How many Realtors had to work this past Fourth of July? Given your profession, it’s safe to assume that many Realtors had to tend to at least some business on the most patriotic of holidays. Although not officially in the job description (if there even is one), working holidays is part of being a Realtor; and although the cons are obvious—not getting a day off, missing out on family events—working holidays as a Realtor does have its pros.
First, let’s take a look at exactly why Realtors have to work on holidays and weekends. Buyers want to see houses when they’re not at work. In other words, they can only see homes when they’re off work: meaning evenings, weekends and holidays. Furthermore, when do sellers expect to host an open house? The open house will most likely be on a weekend: on a Saturday, Sunday, and maybe even both (not including the broker preview).
Now let’s take a look at why working holidays as a Realtor can be beneficial:
- People looking at homes during the holidays are serious buyers.
- January is the biggest transfer month, so those getting transferred house hunt during the end of the calendar year (aka the holidays).
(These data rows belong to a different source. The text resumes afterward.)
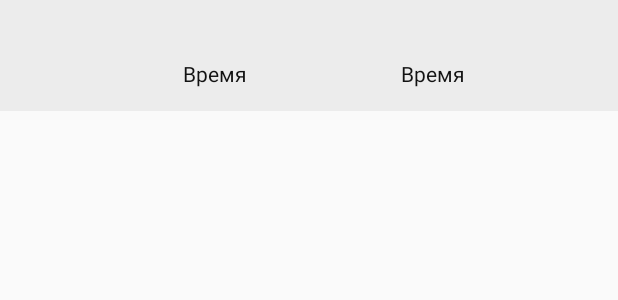
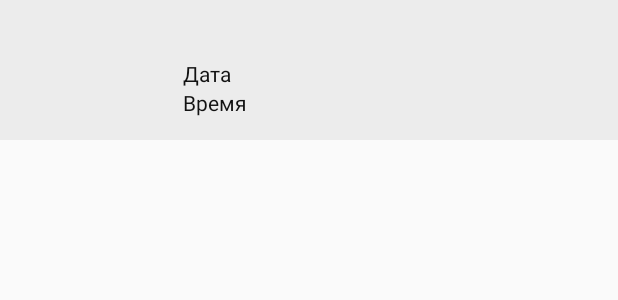
Before and after one commit to Divinkas/MyNoticeApp, an Android app: the layout item_notice.xml on its own in the app's theme, with its tools: preview values and no code run, on a phone screen of 412 x 824 dp. Shown: the top 300 px of the screen. Run offline under Robolectric (Android 15) with nearby library versions, the phone set to English and light mode, and no system bars.

Commit message:
update app to 1.1 version

```diff
--- a/app/build.gradle
+++ b/app/build.gradle
@@ -17,6 +17,10 @@ android {
         }
 
     }
+    compileOptions {
+        targetCompatibility 1.8
+        sourceCompatibility 1.8
+    }
 }
 realm {
     syncEnabled = true
--- a/app/src/main/AndroidManifest.xml
+++ b/app/src/main/AndroidManifest.xml
@@ -4,9 +4,9 @@
 
     <application
         android:allowBackup="true"
-        android:icon="@mipmap/ic_launcher"
+        android:icon="@drawable/bg_notice"
         android:label="@string/app_name"
-        android:roundIcon="@mipmap/ic_launcher_round"
+        android:roundIcon="@drawable/bg_notice"
         android:supportsRtl="true"
         android:theme="@style/AppTheme">
         <activity android:name=".MainActivity">
--- a/app/src/main/java/com/example/divinkas/noticesapprlm/Adapter/Holder/ListNoticeHolder.java
+++ b/app/src/main/java/com/example/divinkas/noticesapprlm/Adapter/Holder/ListNoticeHolder.java
@@ -3,6 +3,7 @@ package com.example.divinkas.noticesapprlm.Adapter.Holder;
 import android.support.v7.widget.RecyclerView.ViewHolder;
 import android.view.View;
 import android.widget.ImageView;
+import android.widget.LinearLayout;
 import android.widget.TextView;
 
 import com.example.divinkas.noticesapprlm.R;
@@ -10,9 +11,11 @@ import com.example.divinkas.noticesapprlm.R;
 public class ListNoticeHolder extends ViewHolder {
     ImageView iconStatus;
     TextView tvDate, tvTime, tvDescr;
+    LinearLayout containerItemNotice;
 
     public ListNoticeHolder(View itemView) {
         super(itemView);
+        containerItemNotice = itemView.findViewById(R.id.containerItemNotice);
         iconStatus = itemView.findViewById(R.id.iconStatus);
         tvDate = itemView.findViewById(R.id.tvDate);
         tvDescr = itemView.findViewById(R.id.tvDescription);
--- a/app/src/main/res/layout/item_notice.xml
+++ b/app/src/main/res/layout/item_notice.xml
@@ -1,8 +1,10 @@
 <?xml version="1.0" encoding="utf-8"?>
 <LinearLayout xmlns:android="http://schemas.android.com/apk/res/android"
+    android:id="@+id/containerItemNotice"
     android:layout_width="match_parent"
     android:layout_height="wrap_content"
     android:padding="10dp"
+    android:layout_marginBottom="2dp"
     android:background="@color/colorLightGray"
     android:orientation="vertical">
     <LinearLayout
@@ -14,6 +16,8 @@
             android:id="@+id/iconStatus"
             android:layout_weight="5"
             android:layout_margin="5dp"
+            android:paddingEnd="10dp"
+            android:paddingStart="0dp"
             android:layout_width="match_parent"
             android:layout_height="match_parent" />
         <LinearLayout
@@ -26,6 +30,24 @@
                 android:layout_marginBottom="10dp"
                 android:layout_width="match_parent"
                 android:layout_height="wrap_content" />
+
+            <LinearLayout
+                android:layout_width="match_parent"
+                android:layout_height="wrap_content"
+                android:orientation="horizontal">
+                <TextView
+                    android:layout_weight="2"
+                    android:layout_width="match_parent"
+                    android:layout_height="wrap_content"
+                    android:text="@string/date"
+                    android:textColor="@color/colorBlack_"/>
+                <TextView
+                    android:id="@+id/tvDate"
+                    android:layout_weight="2"
+                    android:layout_width="match_parent"
+                    android:layout_height="wrap_content" />
+
+            </LinearLayout>
             <LinearLayout
                 android:layout_width="match_parent"
                 android:layout_height="wrap_content"
@@ -41,20 +63,6 @@
                     android:layout_weight="2"
                     android:layout_width="match_parent"
                     android:layout_height="wrap_content" />
-                <TextView
-                    android:layout_weight="2"
-                    android:layout_width="match_parent"
-                    android:layout_height="wrap_content"
-                    android:text="@string/time"
-                    android:layout_marginStart="5dp"
-                    android:layout_marginEnd="0dp"
-                    android:textColor="@color/colorBlack_"/>
-                <TextView
-                    android:id="@+id/tvDate"
-                    android:layout_weight="2"
-                    android:layout_width="match_parent"
-                    android:layout_height="wrap_content" />
-
             </LinearLayout>
         </LinearLayout>
 
--- a/app/src/main/res/values/strings.xml
+++ b/app/src/main/res/values/strings.xml
@@ -8,5 +8,6 @@
     <string name="dell">Удалить?</string>
     <string name="sucessfull">Выполнено</string>
 
-
+    <string name="yes">Да</string>
+    <string name="no">Нет</string>
 </resources>
```
Also changed, not shown: app/src/main/java/com/example/divinkas/noticesapprlm/Adapter/Holder/NoticeAdapter.java (+34 -18 lines), app/src/main/java/com/example/divinkas/noticesapprlm/MainActivity.java (+44 -8 lines), app/src/main/java/com/example/divinkas/noticesapprlm/Model/DbRealmHelper.java (+19 -0 lines), app/src/main/res/drawable/alert.xml (deleted, +0 -8 lines), app/src/main/res/drawable/done.xml (deleted, +0 -8 lines), app/src/main/res/drawable/info.xml (deleted, +0 -8 lines), app/src/main/res/layout/activity_main.xml (+9 -0 lines), app/src/main/res/drawable/alert_ico_2.png (added), app/src/main/res/drawable/bg_notice.png (added), app/src/main/res/drawable/done_ico.png (added), app/src/main/res/drawable/infp_ico.png (added).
- There are fewer homes on the market during the holiday season (typically November through early January), meaning less competition and more money for the sellers (and the Realtor)!
- Homes show well when they’re decorated for the holidays, whatever holiday it may be!
- Some people have to buy before the end of the calendar year for tax purposes.
- Showings are fewer and less intrusive but more likely to be successful due to the buyers’ level of motivation.
- If need be, you can still have a house on the market but restrict or delay showings for a few days while your clients celebrate the holiday(s).
- Investors normally want to close escrow by the end of the calendar year for tax purposes.
- Sellers have an advantage, as there will be more homes on the market and these houses will be selling for less come the following months (less demand=less money).
- Lenders aren’t as busy during the holiday season and can process loans faster.
- Sellers can sell during the end of the calendar year for more money and delay closing so as to extend occupancy until the beginning of the following year.
- Buyers will have more time to look at houses and can go to showings during weekdays.
- Services, including appliance installation and remodeling work, are more available and at less of a premium during the holiday season.
- Buyers tend to be more emotional and spend more money—meaning the seller will most likely get an offer at or above asking price.
Realtor Experience and Advice
Will Webber is an agent with Keller Williams in Delaware and incredibly familiar with working holidays as a Realtor. On his blog, he writes:
I expect with my 600-plus transactions over the course of 25 years, I have sold homes on every day of the year. I collected final signatures for a transaction on Mother’s Day. I sold two homes during one single Thanksgiving weekend. One year I was showing homes on Christmas Eve and we closed the deal on Christmas day. I sold two homes by noon on Easter Sunday. I have an open house scheduled for Labor Day Sunday, and I am working on Monday because most people are off.
In an article for Realtor.com, Linda Kemp, a Realtor in Illinois, states:
“It’s my experience, both personal and professional, that buyers who are looking at homes during this time of year are serious buyers indeed,” she said. “I have watched homes sell right before Christmas. In fact, a few years back, one of my clients sold their home on New Year’s Eve with the buyers signing a contract right there on the spot.”
In this same post, Los Angeles Realtor Lee Dworshak continues:
“Experience tells us that only the truly motivated home buyers and sellers are the ones who will be out there over the holiday season. While most folks close their doors just before Thanksgiving and don’t open them again until mid January, the folks that are willing to give of their time and perform the due diligence required during this period are really serious about buying or selling.”
If you do find yourself working holidays as a Realtor, make sure you’re not wasting your time. Ensure that the buyers you’re taking around to showings have been pre-approved and that sellers are willing to cooperate with showing times. Taking the holidays off may sound tempting, but it could lose you a grip of money in commission. Therefore, always consider the pros and cons of every transaction that may coincide with a holiday thoroughly before coming to a conclusion.